Dataset entries:
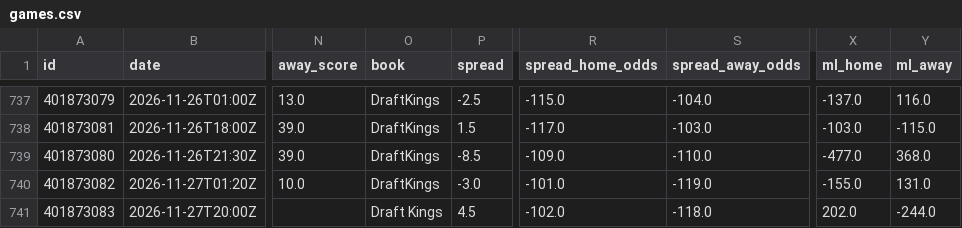
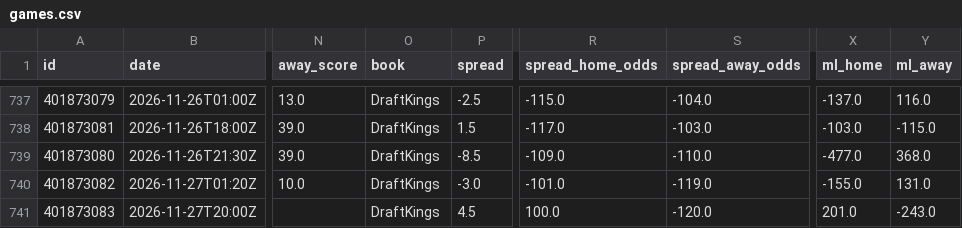
Before and after one commit to bradyaubuchon/cbb-model, a CSV file: data/nfl/games.csv, drawn as a sheet; only a part is shown, gaps mark what is left out; the diff names each change by its address in the sheet, - before the commit and + after, or states it on an @@ line.

```diff
--- a/data/nfl/games.csv
+++ b/data/nfl/games.csv
-O741 (book): Draft Kings
+O741 (book): DraftKings
-R741 (spread_home_odds): -102.0
+R741 (spread_home_odds): 100.0
-S741 (spread_away_odds): -118.0
+S741 (spread_away_odds): -120.0
-X741 (ml_home): 202.0
+X741 (ml_home): 201.0
-Y741 (ml_away): -244.0
+Y741 (ml_away): -243.0
```
Also changed, not shown: data/nba/games.csv, 9 other files.
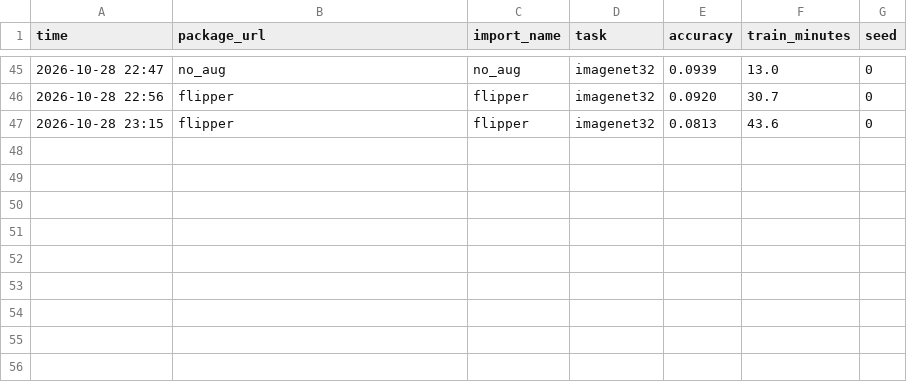
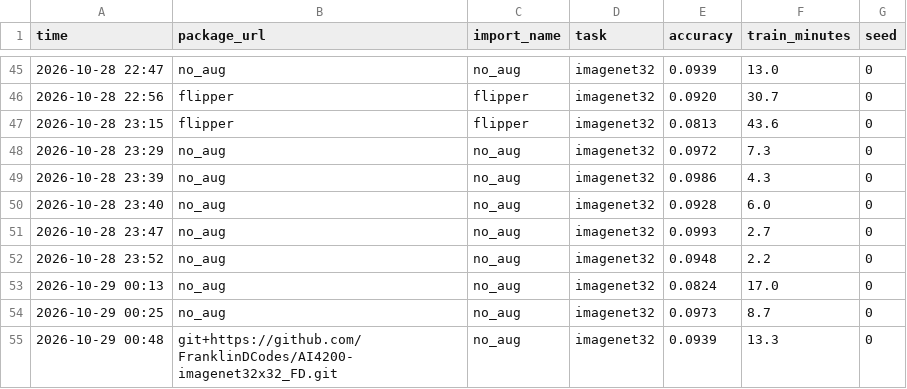
Before and after one commit to FranklinDCodes/AI4200-imagenet32x32_FD, a CSV file: results.csv, drawn as a sheet; only a part is shown, gaps mark what is left out.

```diff
--- a/results.csv
+++ b/results.csv
@@ -47 +47,9 @@ time,package_url,import_name,task,accuracy,train_minutes,seed
 2026-10-28 23:15,flipper,flipper,imagenet32,0.0813,43.6,0
+2026-10-28 23:29,no_aug,no_aug,imagenet32,0.0972,7.3,0
+2026-10-28 23:39,no_aug,no_aug,imagenet32,0.0986,4.3,0
+2026-10-28 23:40,no_aug,no_aug,imagenet32,0.0928,6.0,0
+2026-10-28 23:47,no_aug,no_aug,imagenet32,0.0993,2.7,0
+2026-10-28 23:52,no_aug,no_aug,imagenet32,0.0948,2.2,0
+2026-10-29 00:13,no_aug,no_aug,imagenet32,0.0824,17.0,0
+2026-10-29 00:25,no_aug,no_aug,imagenet32,0.0973,8.7,0
+2026-10-29 00:48,git+https://github.com/FranklinDCodes/AI4200-imagenet32x32_FD.git,no_aug,imagenet32,0.0939,13.3,0
```
Also changed, not shown: 3 other files.
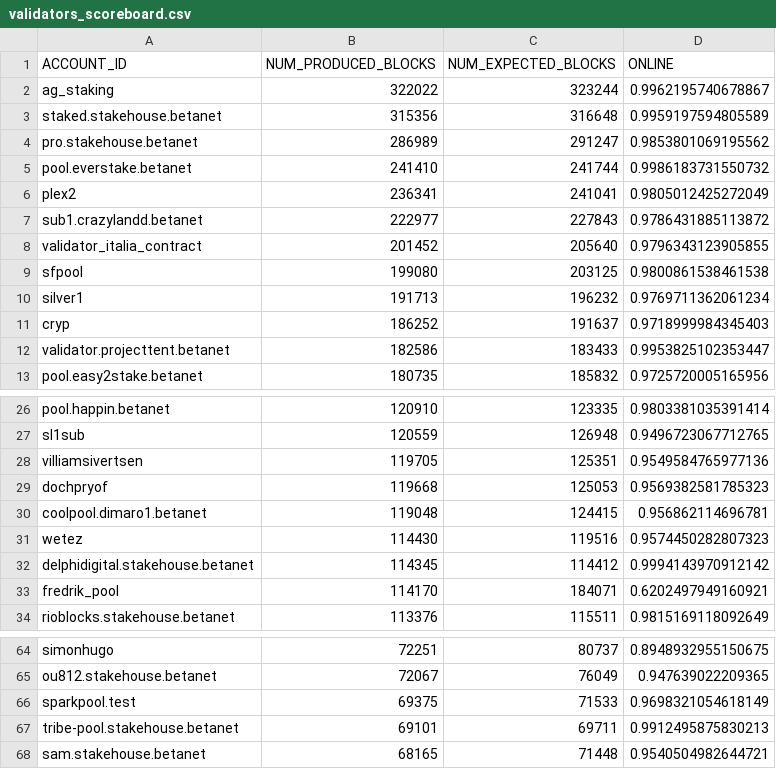
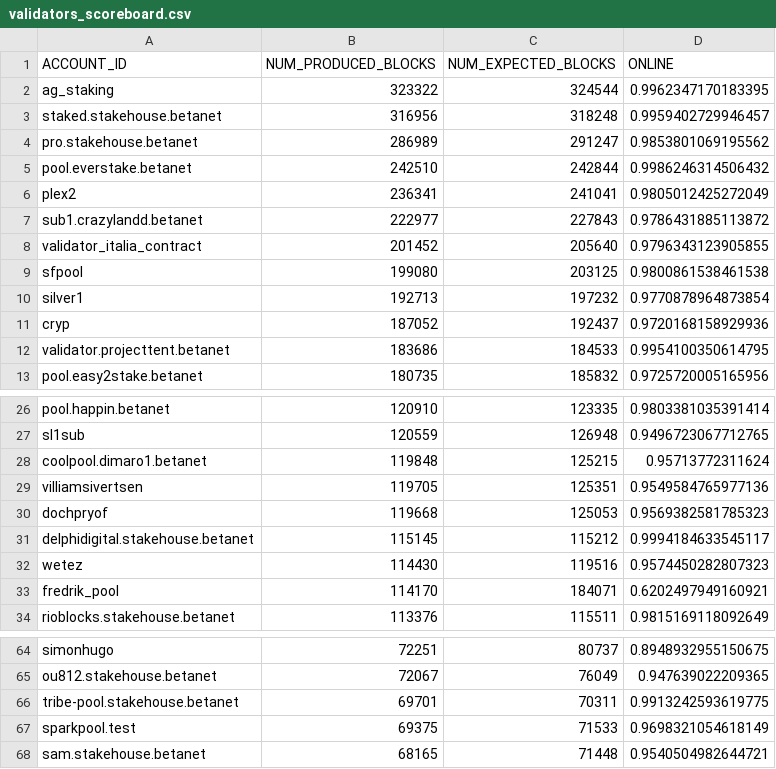
Before and after one commit to frol/near-validators-scoreboard, a CSV file: validators_scoreboard.csv, drawn as a sheet; only a part is shown, gaps mark what is left out; the diff covers the shown part only.

```diff
--- a/validators_scoreboard.csv
+++ b/validators_scoreboard.csv
@@ -1,6 +1,6 @@
 ACCOUNT_ID,NUM_PRODUCED_BLOCKS,NUM_EXPECTED_BLOCKS,ONLINE
-"ag_staking",322022,323244,0.9962195740678867
-"staked.stakehouse.betanet",315356,316648,0.9959197594805589
+"ag_staking",323322,324544,0.9962347170183395
+"staked.stakehouse.betanet",316956,318248,0.9959402729946457
 "pro.stakehouse.betanet",286989,291247,0.9853801069195562
-"pool.everstake.betanet",241410,241744,0.9986183731550732
+"pool.everstake.betanet",242510,242844,0.9986246314506432
 "plex2",236341,241041,0.9805012425272049
@@ -9,5 +9,5 @@ ACCOUNT_ID,NUM_PRODUCED_BLOCKS,NUM_EXPECTED_BLOCKS,ONLINE
 "sfpool",199080,203125,0.9800861538461538
-"silver1",191713,196232,0.9769711362061234
-"cryp",186252,191637,0.9718999984345403
-"validator.projecttent.betanet",182586,183433,0.9953825102353447
+"silver1",192713,197232,0.9770878964873854
+"cryp",187052,192437,0.9720168158929936
+"validator.projecttent.betanet",183686,184533,0.9954100350614795
 "pool.easy2stake.betanet",180735,185832,0.9725720005165956
@@ -27,7 +27,7 @@ ACCOUNT_ID,NUM_PRODUCED_BLOCKS,NUM_EXPECTED_BLOCKS,ONLINE
 "sl1sub",120559,126948,0.9496723067712765
+"coolpool.dimaro1.betanet",119848,125215,0.95713772311624
 "villiamsivertsen",119705,125351,0.9549584765977136
 "dochpryof",119668,125053,0.9569382581785323
-"coolpool.dimaro1.betanet",119048,124415,0.956862114696781
+"delphidigital.stakehouse.betanet",115145,115212,0.9994184633545117
 "wetez",114430,119516,0.9574450282807323
-"delphidigital.stakehouse.betanet",114345,114412,0.9994143970912142
 "fredrik_pool",114170,184071,0.6202497949160921
@@ -65,4 +65,4 @@ ACCOUNT_ID,NUM_PRODUCED_BLOCKS,NUM_EXPECTED_BLOCKS,ONLINE
 "ou812.stakehouse.betanet",72067,76049,0.947639022209365
+"tribe-pool.stakehouse.betanet",69701,70311,0.9913242593619775
 "sparkpool.test",69375,71533,0.9698321054618149
-"tribe-pool.stakehouse.betanet",69101,69711,0.9912495875830213
 "sam.stakehouse.betanet",68165,71448,0.9540504982644721
```
Also changed, not shown: 7 edited cells elsewhere in this file, 2 other files.
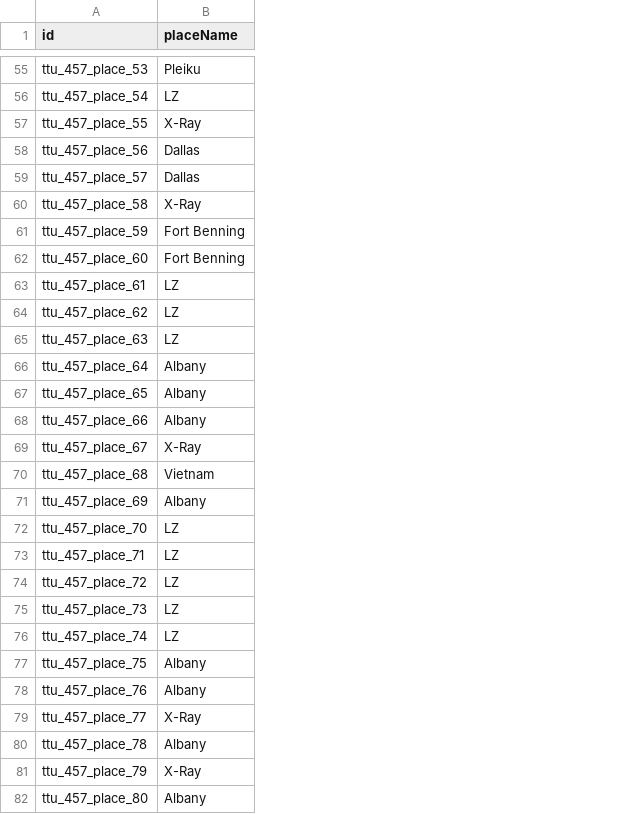
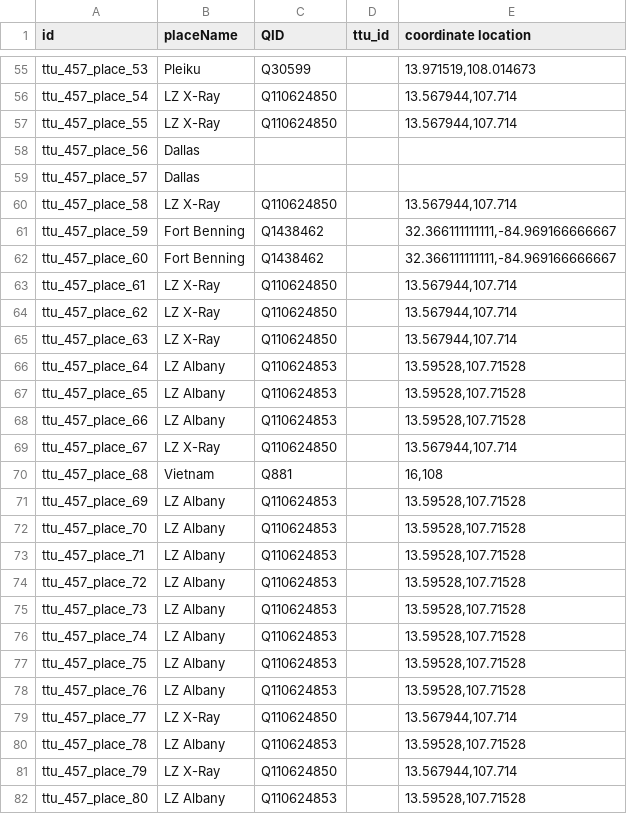
Before and after one commit to Dartmouth-Digital-History-Initiative/VNCA-Encoding, a TSV file: tsv/komich_lee_places.tsv, drawn as a sheet; only a part is shown, gaps mark what is left out; the diff covers the shown part only; the diff names each change by its address in the sheet, - before the commit and + after, or states it on an @@ line.

Commit message:
Update komich_lee_places.tsv
Added NEL for places TSV of Lee Komich interview

```diff
--- a/tsv/komich_lee_places.tsv
+++ b/tsv/komich_lee_places.tsv
+column C (QID), rows 55-82: Q30599 | Q110624850 | Q110624850 |  |  | Q110624850 | Q1438462 | Q1438462 | Q110624850 | Q110624850 | Q110624850 | Q110624853 | Q110624853 | Q110624853 | Q110624850 | Q881 | Q110624853 | Q110624853 | Q110624853 | Q110624853 | Q110624853 | Q110624853 | Q110624853 | Q110624853 | Q110624850 | Q110624853 | Q110624850 | Q110624853
+column D (ttu_id), empty
+column E (coordinate location), rows 55-82: 13.971519,108.014673 | 13.567944,107.714 | 13.567944,107.714 |  |  | 13.567944,107.714 | 32.366111111111,-84.969166666667 | 32.366111111111,-84.969166666667 | 13.567944,107.714 | 13.567944,107.714 | 13.567944,107.714 | 13.59528,107.71528 | 13.59528,107.71528 | 13.59528,107.71528 | 13.567944,107.714 | 16,108 | 13.59528,107.71528 | 13.59528,107.71528 | 13.59528,107.71528 | 13.59528,107.71528 | 13.59528,107.71528 | 13.59528,107.71528 | 13.59528,107.71528 | 13.59528,107.71528 | 13.567944,107.714 | 13.59528,107.71528 | 13.567944,107.714 | 13.59528,107.71528
-B56 (placeName): LZ
+B56 (placeName): LZ X-Ray
-B57 (placeName): X-Ray
+B57 (placeName): LZ X-Ray
-B60 (placeName): X-Ray
+B60 (placeName): LZ X-Ray
-B63:B65 (placeName): LZ
+B63:B65 (placeName): LZ X-Ray
-B66:B68 (placeName): Albany
+B66:B68 (placeName): LZ Albany
-B69 (placeName): X-Ray
+B69 (placeName): LZ X-Ray
-B71 (placeName): Albany
+B71 (placeName): LZ Albany
-B72:B76 (placeName): LZ
+B72:B76 (placeName): LZ Albany
-B77:B78 (placeName): Albany
+B77:B78 (placeName): LZ Albany
-B79 (placeName): X-Ray
+B79 (placeName): LZ X-Ray
-B80 (placeName): Albany
+B80 (placeName): LZ Albany
-B81 (placeName): X-Ray
+B81 (placeName): LZ X-Ray
-B82 (placeName): Albany
+B82 (placeName): LZ Albany
```
Also changed, not shown: 53 edited cells elsewhere in this file.
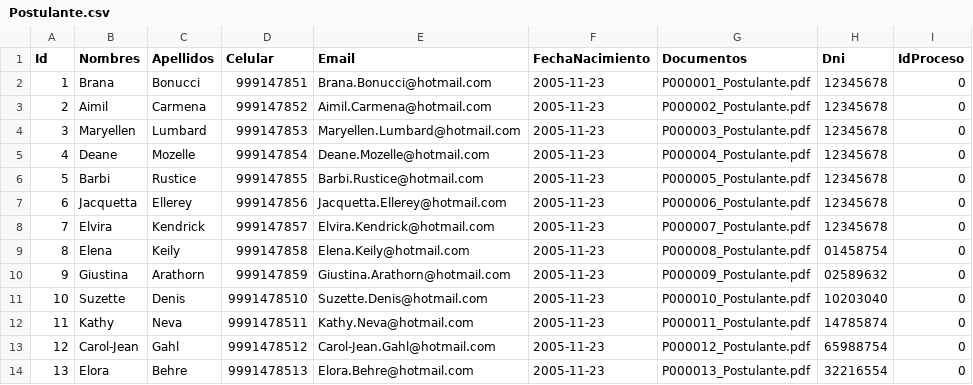
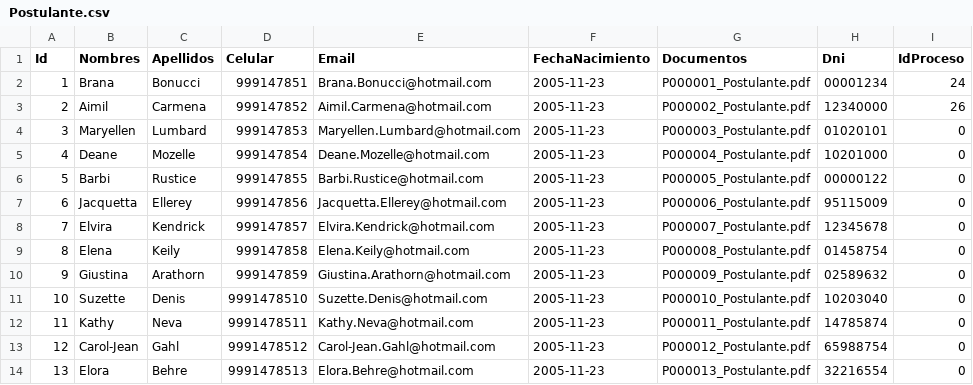
Before and after one commit to HugoRoca/UPN_ESDAT_Final, a CSV file: UPN_ESDAT_FINAL/Files/CSV/Postulante.csv, drawn as a sheet; only a part is shown.

```diff
--- a/UPN_ESDAT_FINAL/Files/CSV/Postulante.csv
+++ b/UPN_ESDAT_FINAL/Files/CSV/Postulante.csv
@@ -1,8 +1,8 @@
 Id|Nombres|Apellidos|Celular|Email|FechaNacimiento|Documentos|Dni|IdProceso
-1|Brana|Bonucci|999147851|Brana.Bonucci@hotmail.com|2005-11-23|P000001_Postulante.pdf|12345678|0
-2|Aimil|Carmena|999147852|Aimil.Carmena@hotmail.com|2005-11-23|P000002_Postulante.pdf|12345678|0
-3|Maryellen|Lumbard|999147853|Maryellen.Lumbard@hotmail.com|2005-11-23|P000003_Postulante.pdf|12345678|0
-4|Deane|Mozelle|999147854|Deane.Mozelle@hotmail.com|2005-11-23|P000004_Postulante.pdf|12345678|0
-5|Barbi|Rustice|999147855|Barbi.Rustice@hotmail.com|2005-11-23|P000005_Postulante.pdf|12345678|0
-6|Jacquetta|Ellerey|999147856|Jacquetta.Ellerey@hotmail.com|2005-11-23|P000006_Postulante.pdf|12345678|0
+1|Brana|Bonucci|999147851|Brana.Bonucci@hotmail.com|2005-11-23|P000001_Postulante.pdf|00001234|24
+2|Aimil|Carmena|999147852|Aimil.Carmena@hotmail.com|2005-11-23|P000002_Postulante.pdf|12340000|26
+3|Maryellen|Lumbard|999147853|Maryellen.Lumbard@hotmail.com|2005-11-23|P000003_Postulante.pdf|01020101|0
+4|Deane|Mozelle|999147854|Deane.Mozelle@hotmail.com|2005-11-23|P000004_Postulante.pdf|10201000|0
+5|Barbi|Rustice|999147855|Barbi.Rustice@hotmail.com|2005-11-23|P000005_Postulante.pdf|00000122|0
+6|Jacquetta|Ellerey|999147856|Jacquetta.Ellerey@hotmail.com|2005-11-23|P000006_Postulante.pdf|95115009|0
 7|Elvira|Kendrick|999147857|Elvira.Kendrick@hotmail.com|2005-11-23|P000007_Postulante.pdf|12345678|0
```
Also changed, not shown: 26 other files.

Problem to work on: Before answering, count every line of the data that holds the word "stakehouse"; the reply is that number only.

Response: 9